The letter, which will be sent during the next few weeks to all childminders, outlines previously announced Government reforms that the education and childcare minister says will make it easier to work as a childminder and access Government funding, as well as attract new childminders.

Ms Truss goes on to list the reforms, which she says, will address a shortage of childminders and the difficulties some childminders face in accessing support to help them deliver high-quality care, including: making it easier for childminders to access Government funding, the introduction of childminder agencies, local authority support and how childminders can work with schools in providing childcare.

The education and childcare minister says that one advantage of joining an agency is that individuals will be provided with all they need to register and have the option of spreading the cost of setting-up. She claims that it costs at least £800 for people to establish themselves as childminders, calling it a 'complex and time consuming process.'

Another advantage of a childminder agency is that it will help childminders to fill their places more effectively, she says, before reiterating that joining an agency will be entirely voluntary.

Ms Truss states, ‘We absolutely understand that many childminders are content with the way they are working and we are simply offering a choice, a choice to stay independent and registered directly with Ofsted, or to join an agency.'

'On local authority networks and support, the education and childcare minister explains why a decision was taken to remove the requirement for childminders to be part of a network in order to access funding, because only ten per cent of childminders belong to a network.

She goes on to say that early intervention funding has increased for 2014-15 and local authorities are being given an additional £2bn to spend on three- and four-year-old places. However, she says that it is up to local authorities to decide how to best use this money.

Moving on to the future of local authority support, the education and childcare minister says that support will be available from a variety of sources which may include the local authority, a local childminder agency where this exists, as well as other professional bodies and training providers.

On working with schools, she suggests childminders approach their local schools about how they might work together to provide a more joined-up service for parents and enhance children's care and learning now that the Government has made it easier for schools to open longer.

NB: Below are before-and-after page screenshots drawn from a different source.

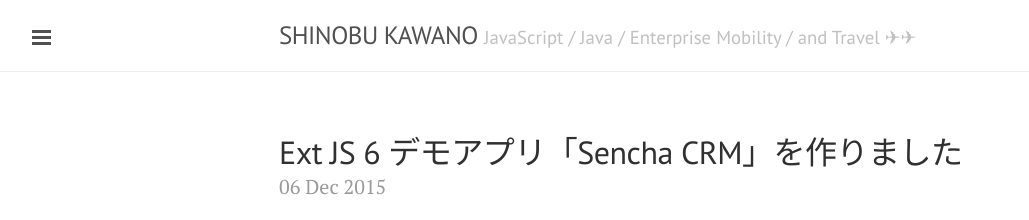
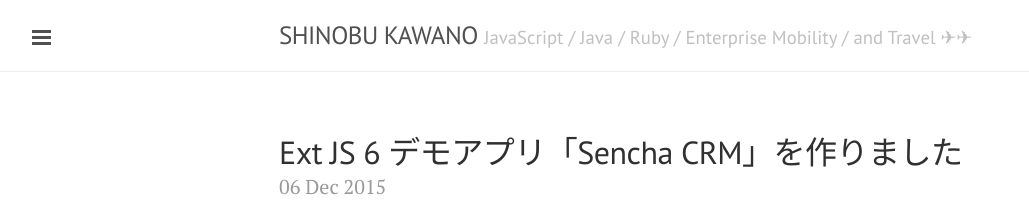
Before and after one commit to shinobukawano/kawanoshinobu.github.io, a Jekyll site: the page built from index.html, in a window 1280 px wide. Shown: the top 220 px of the page, without its empty margins (1-1030 px from the left). Built offline with Jekyll 4.4.1, drawn with Linux system fonts in a browser that asks for light colours; Markdown is read by kramdown in place of the engine named in the settings; the list of posts is cut into pages by our own code.

Commit message:
Updated.

```diff
--- a/_config.yml
+++ b/_config.yml
@@ -8,7 +8,7 @@
 
 # Setup
 title: SHINOBU KAWANO
-tagline: 'JavaScript / Java / Enterprise Mobility / and Travel ✈✈'
+tagline: 'JavaScript / Java / Ruby / Enterprise Mobility / and Travel ✈✈'
 description: > #
   Hi, there! I'm Shinobu Kawano, JavaScript programmer based in Tokyo.
   <br>
```
Also changed, not shown: public/images/shinobukawano_mono.JPG (added).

The letter concludes, ‘This Government knows that childminders have an important role to play in both supporting parents and improving outcomes for children. That is why we are doing all we can to support you in this. I wish you every success in your work with children and families.’

Reaction to the letter among childminders on the One Voice Together for Quality Facebook page has so far been largely negative.

One childminder questions how she will make ends meet if a school is open from 8am-6pm and she is only dropping off and picking up children, therefore earning no more than an hour's fee.